Coincidentally during my time of service one of the most popular TV shows was ‘M.A.S.H’ a show about military doctors. My personal experience however was that in the real military, especially of the era I served, there was only about one Hawkeye Pierce for about every twenty or thirty Frank Burns’. I mean what kind of doctor would spend all that time and money in college and med school then voluntarily settle for the pay scale of a bank teller?

He poked and prodded, a little more writing stuff down occasionally.

“So how’s your diet?” He asked.

I had to think for a moment not wanting to admit anything terrible, yet not wanting to lie either.

“Better than it used to be.” I finally answered. Surprisingly that seemed to satisfy him.

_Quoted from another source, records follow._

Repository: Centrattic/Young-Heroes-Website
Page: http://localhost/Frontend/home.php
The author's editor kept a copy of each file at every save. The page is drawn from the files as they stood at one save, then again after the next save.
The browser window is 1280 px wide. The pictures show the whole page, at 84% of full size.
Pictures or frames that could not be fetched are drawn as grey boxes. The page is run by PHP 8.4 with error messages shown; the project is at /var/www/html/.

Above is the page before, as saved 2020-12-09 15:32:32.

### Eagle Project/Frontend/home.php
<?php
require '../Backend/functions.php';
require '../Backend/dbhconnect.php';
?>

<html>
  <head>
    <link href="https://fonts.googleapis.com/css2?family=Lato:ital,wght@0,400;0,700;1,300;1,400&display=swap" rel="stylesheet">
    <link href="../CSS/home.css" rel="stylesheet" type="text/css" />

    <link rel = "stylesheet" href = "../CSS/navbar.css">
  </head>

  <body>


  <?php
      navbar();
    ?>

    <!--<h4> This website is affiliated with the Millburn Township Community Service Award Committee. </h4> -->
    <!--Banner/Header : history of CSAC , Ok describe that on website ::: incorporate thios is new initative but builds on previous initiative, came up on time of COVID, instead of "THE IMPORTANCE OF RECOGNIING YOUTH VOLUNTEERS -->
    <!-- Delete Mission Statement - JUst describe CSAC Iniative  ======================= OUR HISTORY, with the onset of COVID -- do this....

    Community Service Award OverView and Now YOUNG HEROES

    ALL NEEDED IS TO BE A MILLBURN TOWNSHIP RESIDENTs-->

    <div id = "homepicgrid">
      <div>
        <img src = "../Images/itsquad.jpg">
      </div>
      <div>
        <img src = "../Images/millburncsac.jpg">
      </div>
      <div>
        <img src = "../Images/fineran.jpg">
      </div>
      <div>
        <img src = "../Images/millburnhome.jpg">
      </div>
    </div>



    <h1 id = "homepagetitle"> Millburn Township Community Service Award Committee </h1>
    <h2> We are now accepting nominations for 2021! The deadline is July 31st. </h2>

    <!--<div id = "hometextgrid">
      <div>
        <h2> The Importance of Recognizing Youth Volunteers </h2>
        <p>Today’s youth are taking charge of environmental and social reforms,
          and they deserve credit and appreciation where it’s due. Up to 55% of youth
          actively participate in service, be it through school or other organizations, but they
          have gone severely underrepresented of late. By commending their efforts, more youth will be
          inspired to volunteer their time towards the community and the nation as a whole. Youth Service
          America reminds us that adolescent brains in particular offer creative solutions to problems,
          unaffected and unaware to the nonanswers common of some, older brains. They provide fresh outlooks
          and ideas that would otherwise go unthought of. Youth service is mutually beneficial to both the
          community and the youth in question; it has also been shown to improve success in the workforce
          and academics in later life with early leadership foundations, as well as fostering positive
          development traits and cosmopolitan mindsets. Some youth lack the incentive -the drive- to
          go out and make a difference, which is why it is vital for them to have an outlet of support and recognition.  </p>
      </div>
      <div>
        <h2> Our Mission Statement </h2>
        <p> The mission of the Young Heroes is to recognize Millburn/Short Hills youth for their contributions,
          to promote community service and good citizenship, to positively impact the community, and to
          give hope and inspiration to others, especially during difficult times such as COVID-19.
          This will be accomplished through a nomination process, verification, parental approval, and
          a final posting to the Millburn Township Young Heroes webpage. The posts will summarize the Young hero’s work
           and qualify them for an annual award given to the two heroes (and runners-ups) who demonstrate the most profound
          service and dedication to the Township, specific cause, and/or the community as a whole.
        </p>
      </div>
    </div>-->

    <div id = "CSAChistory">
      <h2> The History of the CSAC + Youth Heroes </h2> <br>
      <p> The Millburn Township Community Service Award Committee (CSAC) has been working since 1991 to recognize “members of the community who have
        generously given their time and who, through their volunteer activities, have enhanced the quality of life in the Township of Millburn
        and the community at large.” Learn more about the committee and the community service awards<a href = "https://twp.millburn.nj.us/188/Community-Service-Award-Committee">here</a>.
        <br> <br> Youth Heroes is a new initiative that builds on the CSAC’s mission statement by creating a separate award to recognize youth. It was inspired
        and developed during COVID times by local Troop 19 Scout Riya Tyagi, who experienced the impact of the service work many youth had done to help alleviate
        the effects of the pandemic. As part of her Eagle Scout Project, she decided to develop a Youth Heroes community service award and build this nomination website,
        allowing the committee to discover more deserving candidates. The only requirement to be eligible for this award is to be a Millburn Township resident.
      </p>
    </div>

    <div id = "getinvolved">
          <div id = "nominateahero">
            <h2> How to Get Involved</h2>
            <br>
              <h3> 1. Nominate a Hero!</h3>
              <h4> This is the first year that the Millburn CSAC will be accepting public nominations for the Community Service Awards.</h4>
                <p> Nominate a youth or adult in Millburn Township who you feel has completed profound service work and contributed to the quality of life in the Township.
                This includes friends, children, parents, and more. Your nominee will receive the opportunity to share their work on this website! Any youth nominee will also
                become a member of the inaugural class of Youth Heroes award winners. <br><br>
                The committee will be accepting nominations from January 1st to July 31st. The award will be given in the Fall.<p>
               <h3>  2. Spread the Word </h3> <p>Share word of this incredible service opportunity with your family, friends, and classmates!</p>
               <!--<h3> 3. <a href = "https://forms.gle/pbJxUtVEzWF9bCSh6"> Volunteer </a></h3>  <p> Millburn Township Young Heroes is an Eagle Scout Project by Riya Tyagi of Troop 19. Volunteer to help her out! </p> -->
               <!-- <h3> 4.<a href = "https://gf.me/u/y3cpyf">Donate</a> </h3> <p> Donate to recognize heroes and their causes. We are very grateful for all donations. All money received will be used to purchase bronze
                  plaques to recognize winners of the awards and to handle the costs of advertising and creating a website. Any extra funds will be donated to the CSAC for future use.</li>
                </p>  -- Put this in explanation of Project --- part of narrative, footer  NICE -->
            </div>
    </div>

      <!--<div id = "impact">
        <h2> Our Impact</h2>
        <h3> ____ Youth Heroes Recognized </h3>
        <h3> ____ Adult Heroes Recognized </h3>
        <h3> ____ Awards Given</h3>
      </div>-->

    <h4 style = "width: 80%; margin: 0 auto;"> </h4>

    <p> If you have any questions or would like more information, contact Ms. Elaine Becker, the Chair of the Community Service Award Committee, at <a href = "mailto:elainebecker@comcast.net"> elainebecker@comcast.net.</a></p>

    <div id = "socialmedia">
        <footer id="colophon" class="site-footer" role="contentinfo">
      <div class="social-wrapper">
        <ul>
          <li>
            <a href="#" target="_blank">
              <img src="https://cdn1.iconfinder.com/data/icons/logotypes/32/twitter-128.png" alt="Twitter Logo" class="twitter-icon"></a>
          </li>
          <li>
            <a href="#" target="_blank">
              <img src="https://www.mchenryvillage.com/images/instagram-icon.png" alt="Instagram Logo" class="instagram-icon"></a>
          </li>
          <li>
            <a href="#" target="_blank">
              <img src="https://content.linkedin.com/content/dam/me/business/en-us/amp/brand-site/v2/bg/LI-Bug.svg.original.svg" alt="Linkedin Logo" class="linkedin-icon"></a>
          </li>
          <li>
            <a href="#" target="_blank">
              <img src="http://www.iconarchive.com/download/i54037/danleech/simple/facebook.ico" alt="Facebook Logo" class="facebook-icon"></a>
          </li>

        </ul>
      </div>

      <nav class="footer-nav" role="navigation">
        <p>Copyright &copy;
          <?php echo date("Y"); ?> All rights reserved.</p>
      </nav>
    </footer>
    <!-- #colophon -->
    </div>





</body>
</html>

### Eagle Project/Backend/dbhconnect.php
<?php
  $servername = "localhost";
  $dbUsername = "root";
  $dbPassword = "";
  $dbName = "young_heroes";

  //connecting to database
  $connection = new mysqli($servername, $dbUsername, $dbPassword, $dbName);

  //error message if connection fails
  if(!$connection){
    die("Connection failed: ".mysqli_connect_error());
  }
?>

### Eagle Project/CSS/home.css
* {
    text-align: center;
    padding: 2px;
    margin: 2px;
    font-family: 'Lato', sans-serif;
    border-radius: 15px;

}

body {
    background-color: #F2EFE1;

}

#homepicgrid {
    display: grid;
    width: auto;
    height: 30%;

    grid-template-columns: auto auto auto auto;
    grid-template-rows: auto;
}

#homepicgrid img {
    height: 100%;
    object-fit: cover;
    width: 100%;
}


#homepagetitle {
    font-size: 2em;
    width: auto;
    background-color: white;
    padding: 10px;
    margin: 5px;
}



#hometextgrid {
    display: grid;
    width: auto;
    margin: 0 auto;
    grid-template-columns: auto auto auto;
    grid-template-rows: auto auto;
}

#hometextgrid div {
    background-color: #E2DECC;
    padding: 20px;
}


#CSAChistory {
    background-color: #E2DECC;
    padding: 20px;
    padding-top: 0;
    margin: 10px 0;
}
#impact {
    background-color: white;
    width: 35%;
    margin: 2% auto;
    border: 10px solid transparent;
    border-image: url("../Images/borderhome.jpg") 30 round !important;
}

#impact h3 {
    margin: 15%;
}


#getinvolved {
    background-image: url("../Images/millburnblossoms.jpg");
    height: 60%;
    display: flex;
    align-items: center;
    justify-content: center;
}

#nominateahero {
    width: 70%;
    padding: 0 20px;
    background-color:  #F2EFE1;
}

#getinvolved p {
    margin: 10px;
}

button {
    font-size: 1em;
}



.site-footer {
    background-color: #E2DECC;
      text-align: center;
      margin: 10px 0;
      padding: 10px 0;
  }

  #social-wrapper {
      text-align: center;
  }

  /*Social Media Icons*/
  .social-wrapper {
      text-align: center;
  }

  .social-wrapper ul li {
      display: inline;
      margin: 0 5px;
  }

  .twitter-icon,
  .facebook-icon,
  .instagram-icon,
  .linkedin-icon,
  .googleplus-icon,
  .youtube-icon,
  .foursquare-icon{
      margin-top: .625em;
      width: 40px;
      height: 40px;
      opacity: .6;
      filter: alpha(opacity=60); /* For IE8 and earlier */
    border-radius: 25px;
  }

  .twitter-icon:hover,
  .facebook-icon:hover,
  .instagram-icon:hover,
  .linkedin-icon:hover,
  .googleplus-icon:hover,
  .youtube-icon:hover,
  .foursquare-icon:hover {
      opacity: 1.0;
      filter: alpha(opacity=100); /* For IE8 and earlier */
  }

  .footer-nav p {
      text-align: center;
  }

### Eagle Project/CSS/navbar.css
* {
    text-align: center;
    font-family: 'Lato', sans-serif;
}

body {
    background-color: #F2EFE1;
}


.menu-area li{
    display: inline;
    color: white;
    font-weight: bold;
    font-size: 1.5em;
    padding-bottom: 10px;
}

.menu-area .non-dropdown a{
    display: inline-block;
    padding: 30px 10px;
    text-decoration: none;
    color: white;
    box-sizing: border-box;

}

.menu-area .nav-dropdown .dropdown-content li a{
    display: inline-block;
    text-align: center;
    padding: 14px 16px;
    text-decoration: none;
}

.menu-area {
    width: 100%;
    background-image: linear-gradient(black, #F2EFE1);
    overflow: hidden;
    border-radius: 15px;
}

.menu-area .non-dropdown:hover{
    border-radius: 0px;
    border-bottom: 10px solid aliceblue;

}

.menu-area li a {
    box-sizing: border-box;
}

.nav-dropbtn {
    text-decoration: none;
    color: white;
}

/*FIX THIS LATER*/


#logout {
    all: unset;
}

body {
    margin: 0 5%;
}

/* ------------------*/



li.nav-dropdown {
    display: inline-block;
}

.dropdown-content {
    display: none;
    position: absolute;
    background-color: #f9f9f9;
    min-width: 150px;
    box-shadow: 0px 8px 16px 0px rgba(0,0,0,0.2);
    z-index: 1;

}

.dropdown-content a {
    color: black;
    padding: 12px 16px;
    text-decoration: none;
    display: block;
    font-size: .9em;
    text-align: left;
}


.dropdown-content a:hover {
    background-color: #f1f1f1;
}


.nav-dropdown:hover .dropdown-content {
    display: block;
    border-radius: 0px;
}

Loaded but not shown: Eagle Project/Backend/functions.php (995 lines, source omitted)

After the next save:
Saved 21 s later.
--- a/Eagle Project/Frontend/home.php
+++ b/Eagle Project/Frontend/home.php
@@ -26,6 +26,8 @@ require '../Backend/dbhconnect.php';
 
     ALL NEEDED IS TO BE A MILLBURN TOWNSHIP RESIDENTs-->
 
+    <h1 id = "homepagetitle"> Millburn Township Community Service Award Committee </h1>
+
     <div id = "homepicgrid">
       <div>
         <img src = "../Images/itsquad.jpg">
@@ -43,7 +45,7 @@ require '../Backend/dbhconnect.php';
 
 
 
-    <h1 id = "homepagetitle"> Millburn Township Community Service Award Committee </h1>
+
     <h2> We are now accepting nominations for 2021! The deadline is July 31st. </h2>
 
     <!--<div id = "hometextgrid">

It’s true though, I do watch what I eat more than I used to. Not that I’d ever win any nutrition awards, but I do avoid pastries, soda pop and a few other hard line products, I rarely if ever add salt to prepared food and my first cup of coffee in the morning is actually a glass of orange juice. I didn’t mention that I eat like a lion, pretty much gorging myself on one meal per day, dinner. No breakfast, lunch if any at all consists of snack crackers and a tiny box of raisins. Then at dinnertime I’m famished and hoover up pretty much whatever is placed in front of me. Not that Angel ever actually places anything in front of me, but she does usually have something prepared. I don’t know why I eat this way, it just slowly evolved to this point a few years ago.

“So, do you get flu shots?”

“No, never.”

He waited for me to continue.

“Once again, bad experiences in the military, too many mandatory mystery shots. I’d heard the stories. Those guys were conniving and vicious.” This didn’t seem to please him but he made note and continued, asking about my hobbies and job. For hobbies I made sure to mention hiking and walking, not so much about watching “Law and Order” marathons and hard-core napping.

“So what are your current health concerns?” He asked, finally getting to the meat of the interview.

“Well, the usual stuff for a guy my age, cholesterol, blood pressure, weight, height.”

“You’re concerned about your blood pressure and cholesterol?”

“Why shouldn’t I be? You’ve heard how I treat myself; I tend to ignore most common sense recommendations for diet and exercise.”

“When’s the last time you had these checked?” He dug in.

“Well, I had my blood pressure checked twice in the last four years, once after the dog ate my face and another in the back of an ambulance after I flipped my truck on an icy bridge. It was kind of high then, but those were pretty much right after traumatic events and I sort of expected it to be high. As for cholesterol, as far as I know I’ve never had it tested.”

He looked at me as if suppressing a severe scold.

“Well Angel gets hers checked a couple of times a year, and we pretty much eat the same things.”

This didn’t work on him any more than it ever worked with Angel. At this point he pulled out a form with about a thousand line items and started checking several of them off. I could tell it was a lab request. We were going to have to start from scratch, figure out why I’m still alive and kicking after all these years of complacency, abject neglect and outright abuse. I knew this was coming, but, oh well.

His pen ran out of ink and he fumbled in his pocket for a fresh one.

“So what branch of the military were you in?” he asked.

“Air Force.”

He seemed at first genuinely pleased. He smiled, but the smile twisted a little and became somewhat snarky.

“Me too,” He replied, “right out of Medical School.”

Crap…These lab tests are going to be brutal.